I have seen good days. 10 days longest with no symptoms and one day I went into 4 stores with NO theraspecs on…just my bare eyes. After months of anxiety over going to the store, it was nice to go in and look at all the beautiful makeup (I love makeup). I am also so thankful I have a wonderful job that is accommodating to my needs. I sill play drums, go out with friends, and enjoy life…as long as there are no fluorescent lights…for now anyways.

Anyway, that’s me in a nutshell. I am hoping to learn from others in the group more experienced than me, and to bring my silly humor and knowledge to the group.- Vanessa


Enjoyed reading your summary Vanessa, although can hear your pain and suffering between the lines. I found it interesting you write about how your job is about finding solutions and fixing things.

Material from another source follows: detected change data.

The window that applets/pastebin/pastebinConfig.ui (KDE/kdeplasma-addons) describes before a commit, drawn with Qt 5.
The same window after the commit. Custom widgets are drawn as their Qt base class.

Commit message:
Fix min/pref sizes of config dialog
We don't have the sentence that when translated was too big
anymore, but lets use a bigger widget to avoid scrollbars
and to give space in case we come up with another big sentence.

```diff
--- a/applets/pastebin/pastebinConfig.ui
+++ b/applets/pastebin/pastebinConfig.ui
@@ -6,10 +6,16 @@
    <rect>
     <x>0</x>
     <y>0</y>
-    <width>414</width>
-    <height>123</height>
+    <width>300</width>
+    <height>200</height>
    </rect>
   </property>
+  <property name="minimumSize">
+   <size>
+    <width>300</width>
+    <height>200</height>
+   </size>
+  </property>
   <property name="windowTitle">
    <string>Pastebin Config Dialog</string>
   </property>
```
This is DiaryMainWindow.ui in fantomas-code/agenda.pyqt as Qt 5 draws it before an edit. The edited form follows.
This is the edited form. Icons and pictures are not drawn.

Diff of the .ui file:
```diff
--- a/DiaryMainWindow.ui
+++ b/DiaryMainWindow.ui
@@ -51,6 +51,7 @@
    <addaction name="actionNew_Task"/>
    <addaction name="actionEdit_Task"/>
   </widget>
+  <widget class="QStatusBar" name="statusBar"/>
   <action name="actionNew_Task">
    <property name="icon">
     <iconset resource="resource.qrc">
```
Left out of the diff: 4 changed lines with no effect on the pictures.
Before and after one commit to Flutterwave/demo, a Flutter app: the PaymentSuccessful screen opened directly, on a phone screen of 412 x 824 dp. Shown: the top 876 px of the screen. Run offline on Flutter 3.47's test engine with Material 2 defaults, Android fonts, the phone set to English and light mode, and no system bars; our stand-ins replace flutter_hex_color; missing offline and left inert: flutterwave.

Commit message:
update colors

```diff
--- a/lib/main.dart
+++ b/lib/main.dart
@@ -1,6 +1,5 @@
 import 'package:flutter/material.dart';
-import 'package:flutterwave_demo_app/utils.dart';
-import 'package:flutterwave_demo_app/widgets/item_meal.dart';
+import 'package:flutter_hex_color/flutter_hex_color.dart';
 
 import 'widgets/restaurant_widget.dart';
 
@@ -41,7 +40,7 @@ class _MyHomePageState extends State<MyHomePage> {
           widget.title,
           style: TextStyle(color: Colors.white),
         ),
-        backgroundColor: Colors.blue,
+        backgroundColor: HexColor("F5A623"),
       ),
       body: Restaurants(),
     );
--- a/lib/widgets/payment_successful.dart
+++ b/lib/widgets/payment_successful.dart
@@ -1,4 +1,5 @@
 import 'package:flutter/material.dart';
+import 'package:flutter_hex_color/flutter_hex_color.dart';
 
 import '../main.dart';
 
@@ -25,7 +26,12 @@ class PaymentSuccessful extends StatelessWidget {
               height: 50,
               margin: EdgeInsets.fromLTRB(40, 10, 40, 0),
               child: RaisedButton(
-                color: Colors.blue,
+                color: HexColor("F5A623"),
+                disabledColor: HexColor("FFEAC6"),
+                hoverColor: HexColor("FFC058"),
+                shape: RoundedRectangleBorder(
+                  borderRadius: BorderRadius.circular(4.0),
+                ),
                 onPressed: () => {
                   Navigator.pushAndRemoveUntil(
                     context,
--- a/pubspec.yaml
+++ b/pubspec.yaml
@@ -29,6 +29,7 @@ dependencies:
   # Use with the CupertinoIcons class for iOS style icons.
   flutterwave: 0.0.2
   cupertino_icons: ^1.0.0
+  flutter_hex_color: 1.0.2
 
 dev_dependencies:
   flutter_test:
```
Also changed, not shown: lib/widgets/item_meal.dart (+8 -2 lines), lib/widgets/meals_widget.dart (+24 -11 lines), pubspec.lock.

One of the hardest things with MAV I find is to accept we have no or little control over it. I wish you a good year, full of things you enjoy doing, and a good further recovery.


Thank you Lucy. This group had been invaluable to me in so many ways. I really enjoy reading others stories and the companionship the group offers. Although I am still in the sad phase these days, joining the group definitely helps me feel less isolated. What is neat is that I have made more friends at my work because of my diagnosis and advocacy for better lighting in the office. I’ve found many of my coworkers suffer from migraine due to the lighting. I’ve gotten a permanent work restriction so my coworkers are eagerly awaiting new lighting at the office.


Such a good idea to advocate for new lighting! It’ll make a difference to many people:-)